During this break in the fighting, the dead of both armies are buried and given appropriate funeral rites, and the Achaians fortify their defenses with a strong wall and a moat-like ditch.
The fighting resumes, and so many Achaians are slaughtered that Agamemnon suggests that his troops sail for home, but finally he is convinced that he must return to the fighting. Messengers are sent to Achilles, asking him to return to battle, but Achilles is still sulking beside his ships and refuses to fight.
Soon Agamemnon, Diomedes, Odysseus, and old Nestor are all seriously wounded, and Achilles realizes that the Achaians are in danger of imminent defeat. Therefore, he sends his warrior-companion, Patroklos, to find out who the seriously wounded are.
Patroklos talks with old Nestor, one of the wisest of the Achaian soldiers. Nestor asks Patroklos to dress in Achilles’ armor and return to battle. The Achaians, he says, will rejoice and have new faith in their death struggle against the Trojans when they think that they see Achilles returning to the battle. In addition, the Trojans will so fear the wrath of the mighty Achilles that they will be easily defeated. Patroklos promises to ask Achilles for permission to use his armor and ride into battle disguised as the mighty warrior.
Meanwhile, Hektor leads a massive Trojan surge against the Achaian wall that stands between the Trojans and the Achaian fleet of ships, and the wall is successfully smashed. The tumult is so deafening that hell itself seems unloosed.
Achilles is watching and realizes that his wish may be granted: The Achaians are about to be annihilated. He sends Patroklos into the fighting, disguised as Achilles himself. The Achaian army rejoices at what they think is the return of Achilles to the fighting, and the Trojans are so terrified that they are quickly swept back to the walls of Troy.
Patroklos’ valor seems superhuman. He has killed nine Trojans in a single charge when Apollo strikes him with such fury that Hektor is able to catch him off-guard and thrust a spear through his body. Then some of the most intense fighting of the war follows in a battle to claim Patroklos’ body. Finally, the Achaians rescue Patroklos’ corpse, and Hektor captures Achilles’ armor. Then the Achaians return to the beach, guarding their ships as best they can.
Achilles is filled with overwhelming grief and rage when he learns that his warrior-companion, Patroklos, has been slaughtered. His mother, Thetis, comes to him and advises him that it is fated that he will die if he tries to revenge Patroklos’ death. But she says that if Achilles decides to revenge Patroklos’ death, she will outfit him in a suit of new armor, made by one of the gods.
Achilles chooses: He will defy certain death and the Trojans in an attempt to punish them for what they (and he) did to Patroklos.
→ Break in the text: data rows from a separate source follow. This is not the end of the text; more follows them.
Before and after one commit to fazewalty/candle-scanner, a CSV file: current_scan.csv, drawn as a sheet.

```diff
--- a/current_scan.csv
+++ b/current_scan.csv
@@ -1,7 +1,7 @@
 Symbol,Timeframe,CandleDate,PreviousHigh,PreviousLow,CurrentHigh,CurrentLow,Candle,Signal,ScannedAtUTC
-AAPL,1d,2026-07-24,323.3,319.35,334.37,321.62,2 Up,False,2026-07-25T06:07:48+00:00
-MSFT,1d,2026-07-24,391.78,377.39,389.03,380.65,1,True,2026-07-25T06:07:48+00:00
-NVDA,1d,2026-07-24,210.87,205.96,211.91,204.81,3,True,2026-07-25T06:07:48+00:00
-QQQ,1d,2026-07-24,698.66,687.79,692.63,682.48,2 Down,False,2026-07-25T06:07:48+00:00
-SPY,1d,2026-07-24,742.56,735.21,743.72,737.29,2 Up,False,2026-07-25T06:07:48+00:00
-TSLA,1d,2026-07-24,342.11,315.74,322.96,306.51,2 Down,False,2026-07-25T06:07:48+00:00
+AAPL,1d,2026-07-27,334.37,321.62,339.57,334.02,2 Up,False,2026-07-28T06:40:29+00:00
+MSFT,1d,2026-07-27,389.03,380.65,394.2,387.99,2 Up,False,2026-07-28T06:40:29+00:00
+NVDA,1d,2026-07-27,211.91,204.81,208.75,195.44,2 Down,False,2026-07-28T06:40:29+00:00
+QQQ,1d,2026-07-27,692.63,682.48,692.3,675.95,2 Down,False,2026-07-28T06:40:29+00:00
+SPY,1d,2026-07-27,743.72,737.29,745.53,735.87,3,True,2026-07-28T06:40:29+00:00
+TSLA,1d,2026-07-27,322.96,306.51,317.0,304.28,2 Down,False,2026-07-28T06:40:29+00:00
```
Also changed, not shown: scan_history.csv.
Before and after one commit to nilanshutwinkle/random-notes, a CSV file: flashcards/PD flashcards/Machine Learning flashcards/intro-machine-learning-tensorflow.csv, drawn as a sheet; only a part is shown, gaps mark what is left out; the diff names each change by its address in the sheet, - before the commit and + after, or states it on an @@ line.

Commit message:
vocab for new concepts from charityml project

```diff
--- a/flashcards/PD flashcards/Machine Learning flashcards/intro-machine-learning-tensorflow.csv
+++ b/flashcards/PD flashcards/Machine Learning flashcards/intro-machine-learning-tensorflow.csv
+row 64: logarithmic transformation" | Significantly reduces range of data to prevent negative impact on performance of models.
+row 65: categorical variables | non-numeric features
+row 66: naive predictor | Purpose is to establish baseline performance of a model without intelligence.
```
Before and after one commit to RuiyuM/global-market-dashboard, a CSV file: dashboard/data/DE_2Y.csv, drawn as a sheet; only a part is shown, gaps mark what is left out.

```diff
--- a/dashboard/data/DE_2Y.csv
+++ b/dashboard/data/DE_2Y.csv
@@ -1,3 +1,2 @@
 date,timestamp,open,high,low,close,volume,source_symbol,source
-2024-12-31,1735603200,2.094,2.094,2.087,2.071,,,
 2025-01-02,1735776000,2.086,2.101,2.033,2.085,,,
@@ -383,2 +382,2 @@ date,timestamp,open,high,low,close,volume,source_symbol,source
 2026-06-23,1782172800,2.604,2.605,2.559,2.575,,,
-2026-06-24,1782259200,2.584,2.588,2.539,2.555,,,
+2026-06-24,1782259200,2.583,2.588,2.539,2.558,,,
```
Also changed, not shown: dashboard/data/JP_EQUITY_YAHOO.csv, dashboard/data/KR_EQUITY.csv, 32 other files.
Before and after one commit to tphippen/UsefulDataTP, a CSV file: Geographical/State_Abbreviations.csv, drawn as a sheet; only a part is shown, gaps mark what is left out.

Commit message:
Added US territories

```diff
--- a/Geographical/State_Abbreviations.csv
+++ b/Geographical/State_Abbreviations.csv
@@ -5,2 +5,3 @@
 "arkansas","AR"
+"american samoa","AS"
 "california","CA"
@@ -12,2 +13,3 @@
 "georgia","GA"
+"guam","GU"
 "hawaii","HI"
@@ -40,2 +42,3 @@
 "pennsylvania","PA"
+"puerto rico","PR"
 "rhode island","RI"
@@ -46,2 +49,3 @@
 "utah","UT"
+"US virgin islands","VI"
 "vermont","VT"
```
Thus, he returns to battle in his new armor and is so successful that he and the Achaians rout the Trojans. He savagely kills Hektor, the Trojans’ mightiest warrior. Achilles’ anger is not sated, however. He ties Hektor’s corpse to his chariot and circles Patroklos’ burial mound every day for nine days.
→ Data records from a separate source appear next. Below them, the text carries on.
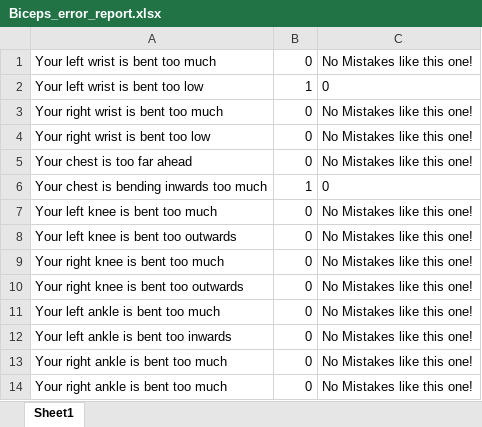
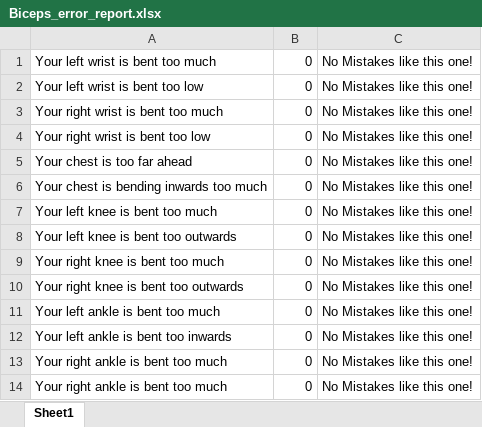
Before and after one commit to AsgharDahri/Canopy-fyp, an Excel workbook: EX-version-4.1/Exercise_Reports/Biceps_error_report.xlsx, sheet Sheet1, drawn as a sheet; values as stored, in another font and other column widths than the file's, no borders; the diff names each change by its address in the sheet, - before the commit and + after, or states it on an @@ line.

```diff
--- a/EX-version-4.1/Exercise_Reports/Biceps_error_report.xlsx (sheet Sheet1)
+++ b/EX-version-4.1/Exercise_Reports/Biceps_error_report.xlsx (sheet Sheet1)
-B2: 1
+B2: 0
-C2: 0
+C2: No Mistakes like this one!
-B6: 1
+B6: 0
-C6: 0
+C6: No Mistakes like this one!
```
Also changed, not shown: EX-version-4.1/Exercise_Reports/Crunches_error_report.xlsx, 3 other files.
Hektor’s parents are so grieved at the barbaric treatment given to their son’s corpse that Priam, Hektor’s father, goes to Achilles and begs for his son’s body. Achilles is moved by Priam’s pleas and by the memory of his own father. Consequently, he agrees to cleanse and return Hektor’s body.
Hektor’s body is given the appropriate cremation rites, and then with mourning and weeping for the noble warrior, the Trojans place his remains in a golden casket and place it in a burial barrow.